*** Data to use ***
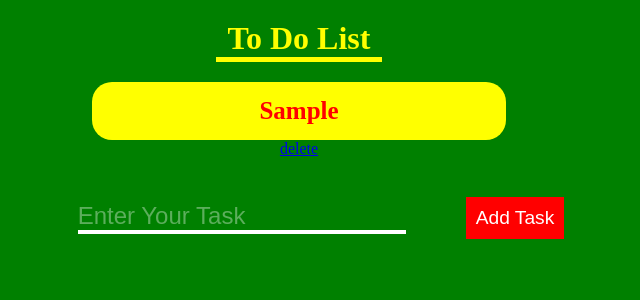
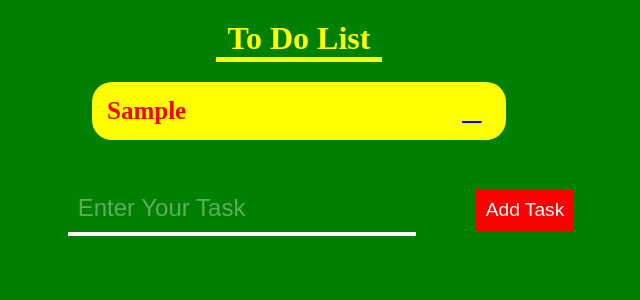
Before and after one commit to piyusht2411/To-do-list, a Node server app: page / in a window 1280 px wide. Shown: the top 300 px of the page, without its empty margins (341-981 px from the left). Run offline with Node 20, Linux system fonts and the light colour scheme; tables that the repository leaves empty hold one stand-in row (values such as "Sample post"); some libraries are stand-ins or nearby versions.

Commit message:
piyush sample

```diff
--- a/assets/css/style.css
+++ b/assets/css/style.css
@@ -1,13 +1,13 @@
-*{
+* {
   margin: 0;
   padding: 0;
 }
-body{
+body {
   background-color: green;
   background-size: cover;
   text-align: center;
 }
-li{
+li {
   /* border: 2px solid black; */
   background-color: yellow;
   border-radius: 20px;
@@ -19,17 +19,18 @@ li{
   margin: auto;
   margin-top: 15px;
   list-style: none;
+  display: flex;
+  text-transform: capitalize;
 }
-h1{
+h1 {
   color: yellow;
   margin: auto;
   margin-top: 20px;
   margin-bottom: 20px;
   border-bottom: 5px solid yellow;
   width: 166px;
-
 }
-input[type=text]{
+input[type="text"] {
   border: none;
   background-color: transparent;
   box-sizing: border-box;
@@ -38,29 +39,41 @@ input[type=text]{
   font-size: 1.5em;
   font-weight: bold;
   margin: 44px;
-
-
+  padding: 10px;
 }
 
-::placeholder{
+::placeholder {
   color: rgba(255, 255, 255, 0.361);
   font-weight: lighter;
 }
-input[type=submit]{
+input[type="submit"] {
   padding: 10px;
   border: none;
   background-color: red;
   font-size: 1.2em;
   color: white;
   margin-left: 12px;
-
+  margin-top: 5px;
 }
-li:hover{
+/* li:hover {
   background-color: red;
   color: white;
   border: transparent;
-}
-input[type=submit]:hover{
+} */
+input[type="submit"]:hover {
   background-color: black;
   color: white;
 }
+
+.answer {
+  display: flex;
+  flex-direction: row;
+  flex-wrap: wrap;
+  justify-content: space-between;
+  width: 90%;
+}
+.delete-button {
+  /* background-color: white; */
+  color: red;
+  width: 10%;
+}
--- a/index.js
+++ b/index.js
@@ -36,7 +36,7 @@ app.get('/', (req, resp) => {
     })
 })
 app.get('/delete-task', (req, resp) => {
-    console.log("deleted" + req.query)
+    console.log("deleted",req.query)
     let id = req.query.id;
 
     Task.findByIdAndDelete(id, function (err) {
--- a/views/home.ejs
+++ b/views/home.ejs
@@ -6,6 +6,7 @@
     <meta http-equiv="X-UA-Compatible" content="IE=edge">
     <meta name="viewport" content="width=device-width, initial-scale=1.0">
     <title>To Do List</title>
+    <link rel="stylesheet" href="https://cdnjs.cloudflare.com/ajax/libs/font-awesome/4.7.0/css/font-awesome.min.css">
     <link rel="stylesheet" href="/css/style.css">
 </head>
 
@@ -13,16 +14,18 @@
     <h1>To Do List</h1>
     <ol>
         <% for(let i of Task_list) { %>
-            <li>
+            <li class="tasks">
+                <div class="answer">
                 <p>
                     <%= i.task %>
                 </p>
-            </li>
+                </div>
             <div class="delete-button">
                 <a href="/delete-task/?id=<%=i._id %>">
-                    delete
+                    <i class ="fas fa-check"></i>
                 </a>
             </div>
+            </li>
 
 
             <%}%>
```
Lines whose indentation alone changed are shown as unchanged.
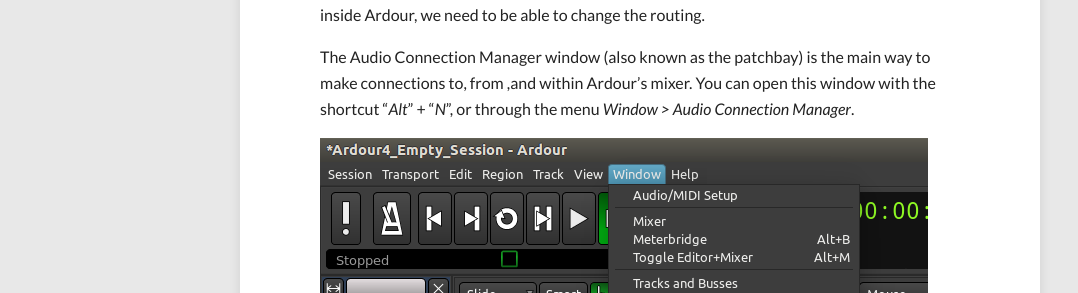
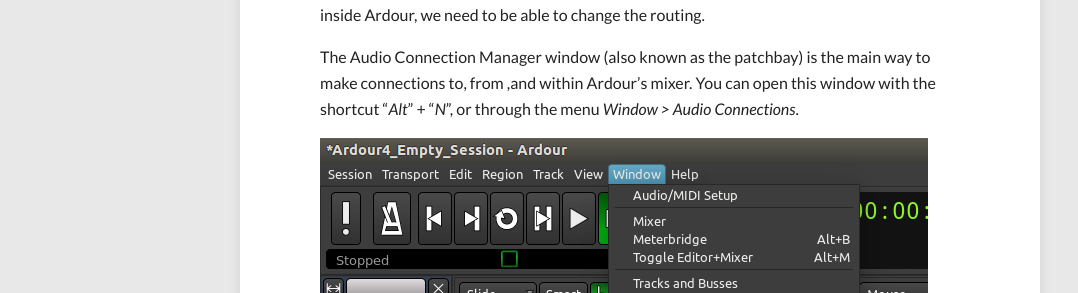
Before and after one commit to brunoruviaro/ardour4-tutorial, a Jekyll site: the page built from _posts/2014-09-17-understanding-routing.md, in a window 1280 px wide and 900 px high, scrolled down 889 px. Shown: the part 161-454 px from the top of the window, without its empty margins (0-1078 px from the left). Built offline with Jekyll 4.4.1, drawn with Linux system fonts in a browser that asks for light colours; nearby versions of some CDN libraries.

Commit message:
Update "Audio Connections" window

```diff
--- a/_posts/2014-09-17-understanding-routing.md
+++ b/_posts/2014-09-17-understanding-routing.md
@@ -42,7 +42,7 @@
 The Audio Connection Manager window (also known as the patchbay) is the
 main way to make connections to, from ,and within Ardour's mixer. You
 can open this window with the shortcut "*Alt*" + "*N*", or through the
-menu *Window > Audio Connection Manager*.
+menu *Window > Audio Connections*.
 
 ![Audio Connection Manager]({{ site.url }}/images/Ardour4_Audio_Connection_Manager_Menu.png)
 
```
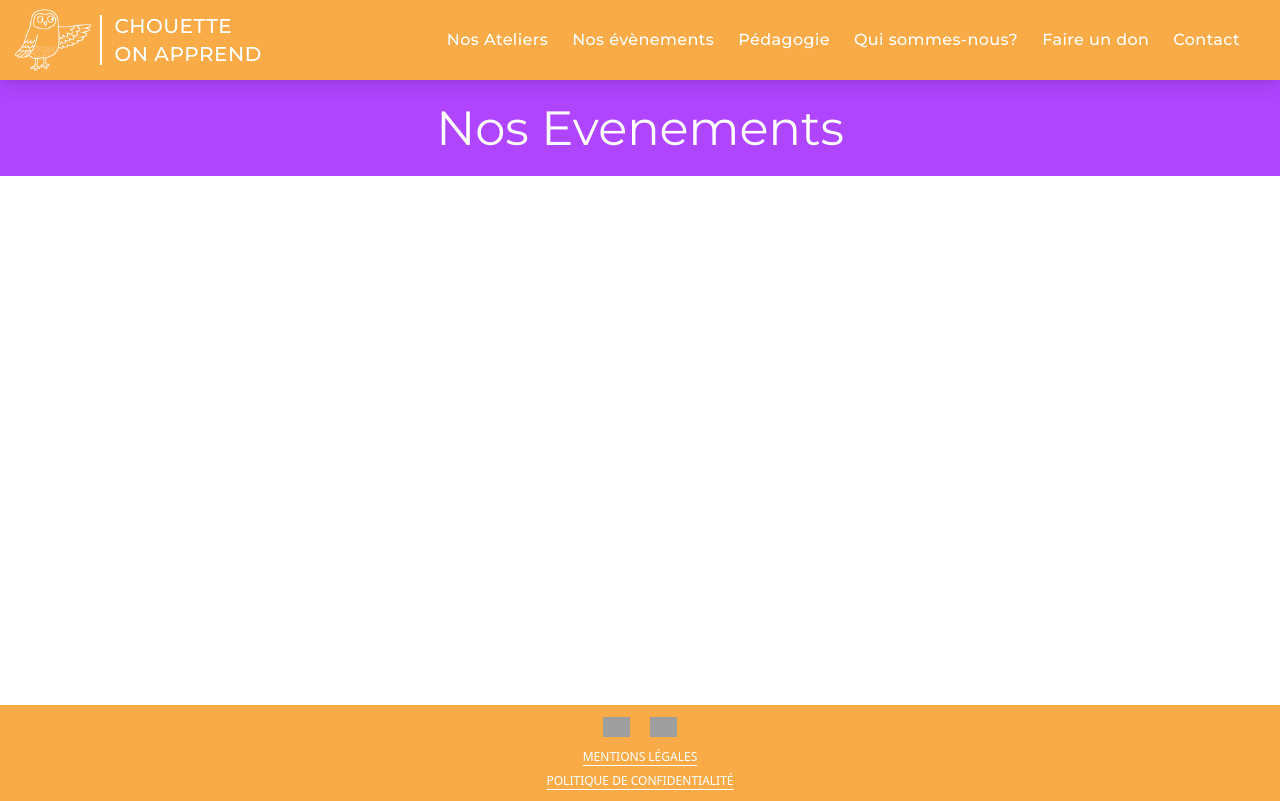
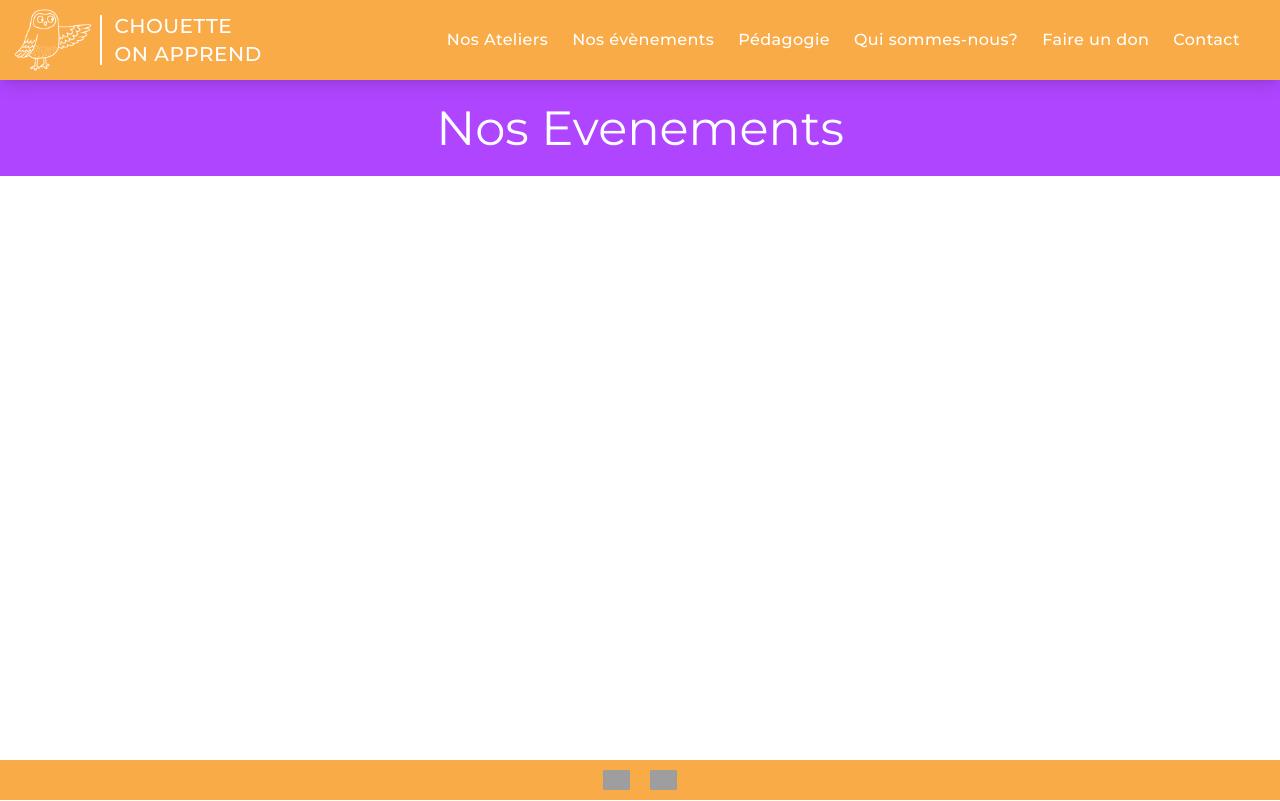
Before and after one commit to fwasilewski16/chouette, a React (Vite) app: page /nos-evenements in a window 1280 px wide. Built offline with nearby package versions, Linux system fonts and the light colour scheme; grey boxes are pictures that could not be loaded.

Commit message:
fixed footer

```diff
--- a/src/components/Footer.jsx
+++ b/src/components/Footer.jsx
@@ -3,19 +3,11 @@ import InstagramIcon from "../assets/icons/instagram-white.png";
 
 export default function Footer() {
   return (
-    <div className="flex h-24 flex-col items-center gap-3 bg-[#F9AB48] py-3">
+    <div className="flex h-10 flex-col items-center justify-center gap-3 bg-[#F9AB48]">
       <div className="flex items-center gap-5">
         <img src={facebookIcon} className="h-5" />
         <img src={InstagramIcon} className="h-5" />
       </div>
-      <div className="flex flex-col gap-2">
-        <button className=" text-center text-xs uppercase text-white underline underline-offset-4 antialiased">
-          Mentions légales
-        </button>
-        <button className="text-center text-xs uppercase text-white underline underline-offset-4 antialiased">
-          Politique de confidentialité
-        </button>
-      </div>
     </div>
   );
 }
--- a/src/components/WelcomePageInstagram.jsx
+++ b/src/components/WelcomePageInstagram.jsx
@@ -38,7 +38,7 @@ function InstagramPhoto() {
 
 export default function WelcomePageInstagram() {
   return (
-    <div className="relative flex w-full justify-center bg-[#fffcf9]">
+    <div className="relative flex w-full justify-center overflow-hidden bg-[#fffcf9]">
       <div className="absolute left-1/2 top-1/2 z-10 flex w-full -translate-x-1/2 -translate-y-1/2 justify-center">
         <ShapeSVG2 />
       </div>
--- a/src/pages/NosEvenementsPage.jsx
+++ b/src/pages/NosEvenementsPage.jsx
@@ -1,6 +1,6 @@
 export default function NosEvenementsPage() {
   return (
-    <section className="min-h-[calc(100dvh-60px-95px)] font-montserrat xl:min-h-[calc(100dvh-80px-95px)]">
+    <section className="min-h-[calc(100dvh-60px-40px)] font-montserrat xl:min-h-[calc(100dvh-80px-40px)]">
       <h1 className="bg-[#AF45FF] py-6 text-center text-4xl text-white antialiased lg:text-5xl">
         Nos Evenements
       </h1>
--- a/src/pages/Root.jsx
+++ b/src/pages/Root.jsx
@@ -4,10 +4,10 @@ import Footer from "../components/Footer";
 
 export default function Root() {
   return (
-    <div className="">
+    <>
       <Navbar />
       <Outlet />
       <Footer />
-    </div>
+    </>
   );
 }
```
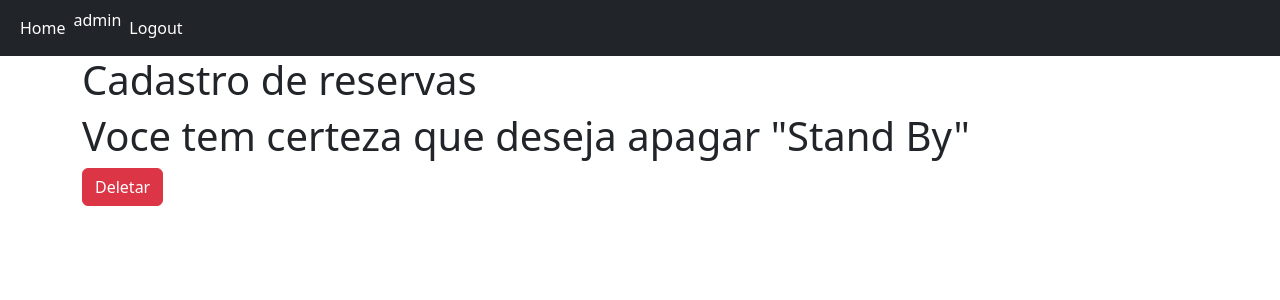
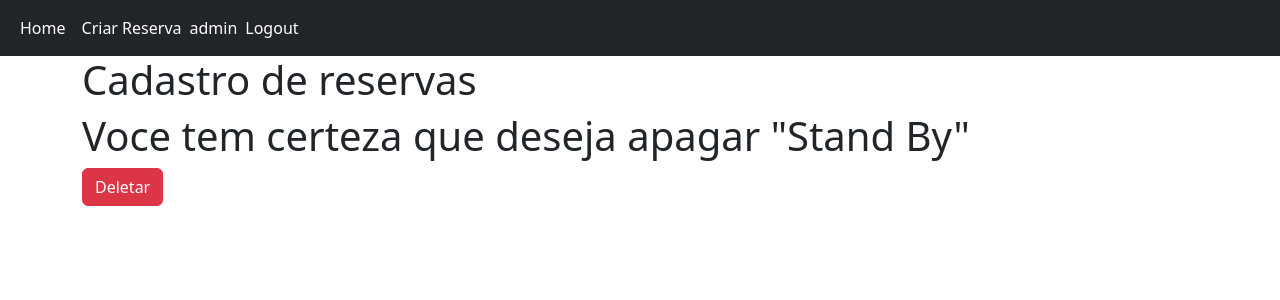
Before and after one commit to thiagomoraiis/reservas-finecap, a Django app: page /delete/1/ in a window 1280 px wide. Shown: the top 300 px of the page. Run offline with Django 4.2, Linux system fonts and the light colour scheme; a user stored in the database is signed in; data comes from the database, SQL or seed files in the repository; both versions use the stored data as it was after the commit; some libraries are stand-ins or nearby versions.

Commit message:
Finalizando

```diff
--- a/reservas/templates/reservas/pages/base.html
+++ b/reservas/templates/reservas/pages/base.html
@@ -29,9 +29,12 @@
                     <li class="nav-item active">
                         <a class="nav-link text-white" aria-current="page" href="{% url 'index' %}">Home</a>
                     </li>
+                    <li class="nav-item active">
+                        <a class="nav-link text-white" aria-current="page" href="{% url 'create-reserva' %}">Criar Reserva</a>
+                    </li>
 
                     {% if user.is_authenticated %}
-                        <li class="nav-item">
+                        <li class="nav-item" style="display: flex; align-items: center;">
                             <span style="color: white;">
                                 {{ user.username }}
                             </span>
```
Also changed, not shown: db.sqlite3.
*** End of Data to use ***
Exercise directions
Sift the data above for lines with "background", then copy each one.

Answer for this exercise
   background-color: green;
   background-size: cover;
   background-color: yellow;
   background-color: transparent;
   background-color: red;
   background-color: red;
   background-color: black;
+  /* background-color: white; */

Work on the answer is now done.